Records supplied:

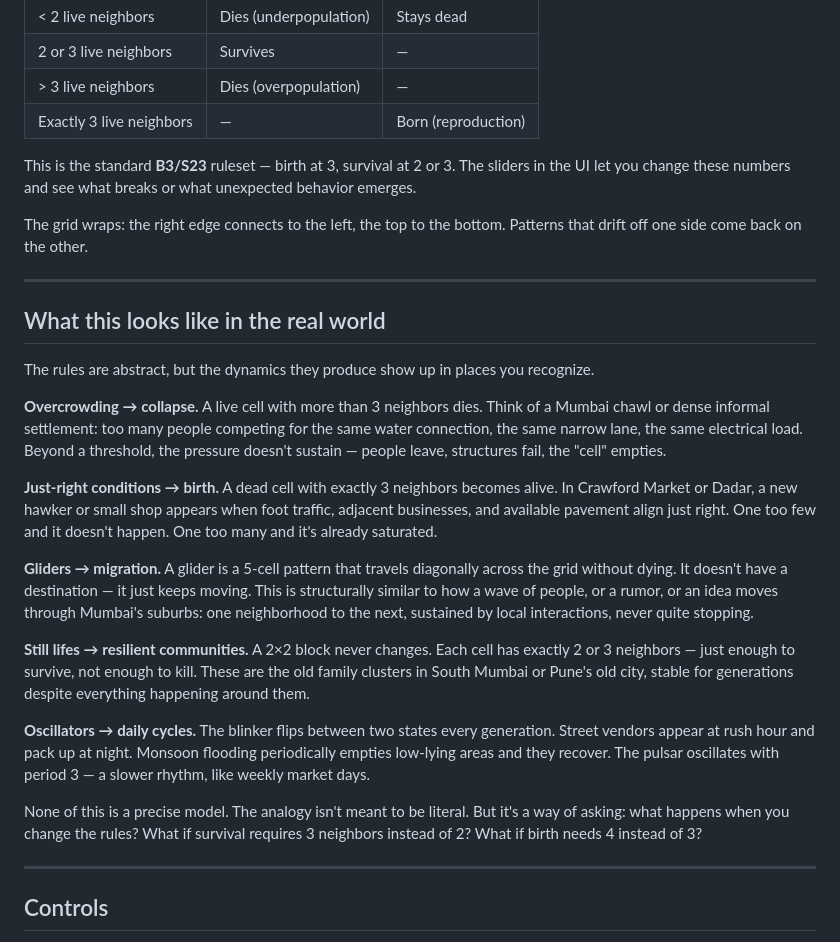
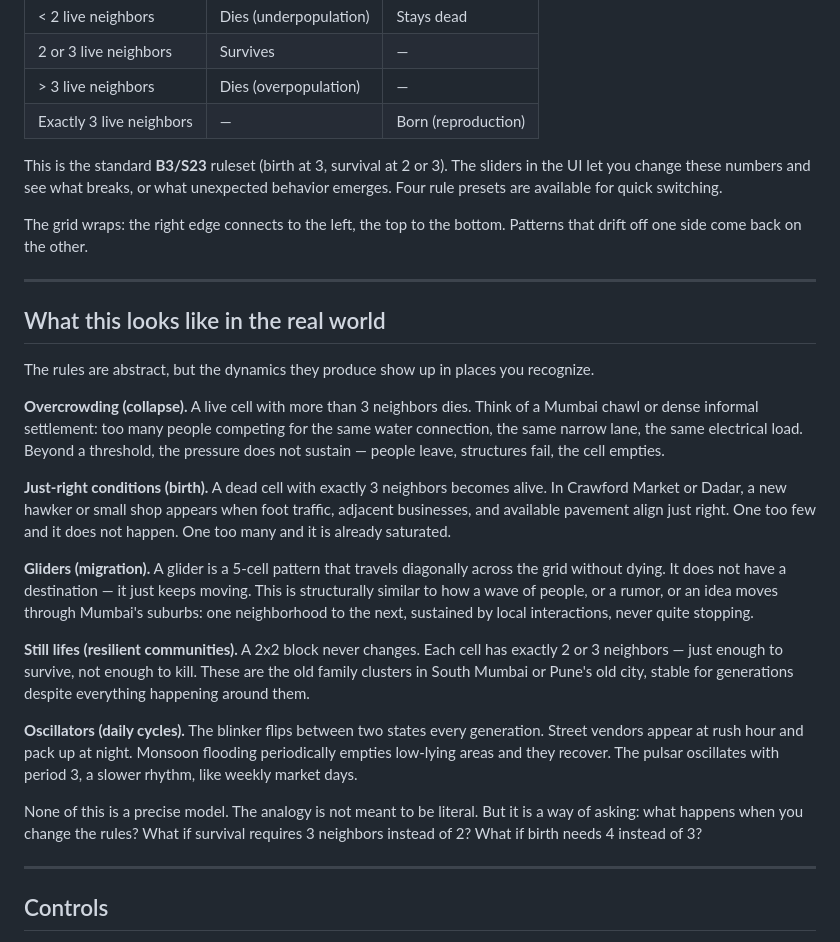
Before and after one commit to definitelynotguru/GameOfLife, a Markdown page: README.md, the part around one of its changes. GitHub-like rendering.

```diff
--- a/README.md
+++ b/README.md
@@ -45,7 +56,7 @@ Each cell looks at its 8 immediate neighbors. Every generation, all cells update
 | > 3 live neighbors | Dies (overpopulation) | — |
 | Exactly 3 live neighbors | — | Born (reproduction) |
 
-This is the standard **B3/S23** ruleset — birth at 3, survival at 2 or 3. The sliders in the UI let you change these numbers and see what breaks or what unexpected behavior emerges.
+This is the standard **B3/S23** ruleset (birth at 3, survival at 2 or 3). The sliders in the UI let you change these numbers and see what breaks, or what unexpected behavior emerges. Four rule presets are available for quick switching.
 
 The grid wraps: the right edge connects to the left, the top to the bottom. Patterns that drift off one side come back on the other.
 
@@ -55,17 +66,17 @@ The grid wraps: the right edge connects to the left, the top to the bottom. Patt
 
 The rules are abstract, but the dynamics they produce show up in places you recognize.
 
-**Overcrowding → collapse.** A live cell with more than 3 neighbors dies. Think of a Mumbai chawl or dense informal settlement: too many people competing for the same water connection, the same narrow lane, the same electrical load. Beyond a threshold, the pressure doesn't sustain — people leave, structures fail, the "cell" empties.
+**Overcrowding (collapse).** A live cell with more than 3 neighbors dies. Think of a Mumbai chawl or dense informal settlement: too many people competing for the same water connection, the same narrow lane, the same electrical load. Beyond a threshold, the pressure does not sustain — people leave, structures fail, the cell empties.
 
-**Just-right conditions → birth.** A dead cell with exactly 3 neighbors becomes alive. In Crawford Market or Dadar, a new hawker or small shop appears when foot traffic, adjacent businesses, and available pavement align just right. One too few and it doesn't happen. One too many and it's already saturated.
+**Just-right conditions (birth).** A dead cell with exactly 3 neighbors becomes alive. In Crawford Market or Dadar, a new hawker or small shop appears when foot traffic, adjacent businesses, and available pavement align just right. One too few and it does not happen. One too many and it is already saturated.
 
-**Gliders → migration.** A glider is a 5-cell pattern that travels diagonally across the grid without dying. It doesn't have a destination — it just keeps moving. This is structurally similar to how a wave of people, or a rumor, or an idea moves through Mumbai's suburbs: one neighborhood to the next, sustained by local interactions, never quite stopping.
+**Gliders (migration).** A glider is a 5-cell pattern that travels diagonally across the grid without dying. It does not have a destination — it just keeps moving. This is structurally similar to how a wave of people, or a rumor, or an idea moves through Mumbai's suburbs: one neighborhood to the next, sustained by local interactions, never quite stopping.
 
-**Still lifes → resilient communities.** A 2×2 block never changes. Each cell has exactly 2 or 3 neighbors — just enough to survive, not enough to kill. These are the old family clusters in South Mumbai or Pune's old city, stable for generations despite everything happening around them.
+**Still lifes (resilient communities).** A 2x2 block never changes. Each cell has exactly 2 or 3 neighbors — just enough to survive, not enough to kill. These are the old family clusters in South Mumbai or Pune's old city, stable for generations despite everything happening around them.
 
-**Oscillators → daily cycles.** The blinker flips between two states every generation. Street vendors appear at rush hour and pack up at night. Monsoon flooding periodically empties low-lying areas and they recover. The pulsar oscillates with period 3 — a slower rhythm, like weekly market days.
+**Oscillators (daily cycles).** The blinker flips between two states every generation. Street vendors appear at rush hour and pack up at night. Monsoon flooding periodically empties low-lying areas and they recover. The pulsar oscillates with period 3, a slower rhythm, like weekly market days.
 
-None of this is a precise model. The analogy isn't meant to be literal. But it's a way of asking: what happens when you change the rules? What if survival requires 3 neighbors instead of 2? What if birth needs 4 instead of 3?
+None of this is a precise model. The analogy is not meant to be literal. But it is a way of asking: what happens when you change the rules? What if survival requires 3 neighbors instead of 2? What if birth needs 4 instead of 3?
 
 ---
 
```
Also changed, not shown: other parts of README.md (+67 -19 lines).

Instructions for the task:
The images are to be left out while the entries are written out exactly.

Output:
Before and after one commit to definitelynotguru/GameOfLife, a Markdown page: README.md, the part around one of its changes. GitHub-like rendering.

```diff
--- a/README.md
+++ b/README.md
@@ -45,7 +56,7 @@ Each cell looks at its 8 immediate neighbors. Every generation, all cells update
 | > 3 live neighbors | Dies (overpopulation) | — |
 | Exactly 3 live neighbors | — | Born (reproduction) |
 
-This is the standard **B3/S23** ruleset — birth at 3, survival at 2 or 3. The sliders in the UI let you change these numbers and see what breaks or what unexpected behavior emerges.
+This is the standard **B3/S23** ruleset (birth at 3, survival at 2 or 3). The sliders in the UI let you change these numbers and see what breaks, or what unexpected behavior emerges. Four rule presets are available for quick switching.
 
 The grid wraps: the right edge connects to the left, the top to the bottom. Patterns that drift off one side come back on the other.
 
@@ -55,17 +66,17 @@ The grid wraps: the right edge connects to the left, the top to the bottom. Patt
 
 The rules are abstract, but the dynamics they produce show up in places you recognize.
 
-**Overcrowding → collapse.** A live cell with more than 3 neighbors dies. Think of a Mumbai chawl or dense informal settlement: too many people competing for the same water connection, the same narrow lane, the same electrical load. Beyond a threshold, the pressure doesn't sustain — people leave, structures fail, the "cell" empties.
+**Overcrowding (collapse).** A live cell with more than 3 neighbors dies. Think of a Mumbai chawl or dense informal settlement: too many people competing for the same water connection, the same narrow lane, the same electrical load. Beyond a threshold, the pressure does not sustain — people leave, structures fail, the cell empties.
 
-**Just-right conditions → birth.** A dead cell with exactly 3 neighbors becomes alive. In Crawford Market or Dadar, a new hawker or small shop appears when foot traffic, adjacent businesses, and available pavement align just right. One too few and it doesn't happen. One too many and it's already saturated.
+**Just-right conditions (birth).** A dead cell with exactly 3 neighbors becomes alive. In Crawford Market or Dadar, a new hawker or small shop appears when foot traffic, adjacent businesses, and available pavement align just right. One too few and it does not happen. One too many and it is already saturated.
 
-**Gliders → migration.** A glider is a 5-cell pattern that travels diagonally across the grid without dying. It doesn't have a destination — it just keeps moving. This is structurally similar to how a wave of people, or a rumor, or an idea moves through Mumbai's suburbs: one neighborhood to the next, sustained by local interactions, never quite stopping.
+**Gliders (migration).** A glider is a 5-cell pattern that travels diagonally across the grid without dying. It does not have a destination — it just keeps moving. This is structurally similar to how a wave of people, or a rumor, or an idea moves through Mumbai's suburbs: one neighborhood to the next, sustained by local interactions, never quite stopping.
 
-**Still lifes → resilient communities.** A 2×2 block never changes. Each cell has exactly 2 or 3 neighbors — just enough to survive, not enough to kill. These are the old family clusters in South Mumbai or Pune's old city, stable for generations despite everything happening around them.
+**Still lifes (resilient communities).** A 2x2 block never changes. Each cell has exactly 2 or 3 neighbors — just enough to survive, not enough to kill. These are the old family clusters in South Mumbai or Pune's old city, stable for generations despite everything happening around them.
 
-**Oscillators → daily cycles.** The blinker flips between two states every generation. Street vendors appear at rush hour and pack up at night. Monsoon flooding periodically empties low-lying areas and they recover. The pulsar oscillates with period 3 — a slower rhythm, like weekly market days.
+**Oscillators (daily cycles).** The blinker flips between two states every generation. Street vendors appear at rush hour and pack up at night. Monsoon flooding periodically empties low-lying areas and they recover. The pulsar oscillates with period 3, a slower rhythm, like weekly market days.
 
-None of this is a precise model. The analogy isn't meant to be literal. But it's a way of asking: what happens when you change the rules? What if survival requires 3 neighbors instead of 2? What if birth needs 4 instead of 3?
+None of this is a precise model. The analogy is not meant to be literal. But it is a way of asking: what happens when you change the rules? What if survival requires 3 neighbors instead of 2? What if birth needs 4 instead of 3?
 
 ---
 
```
Also changed, not shown: other parts of README.md (+67 -19 lines).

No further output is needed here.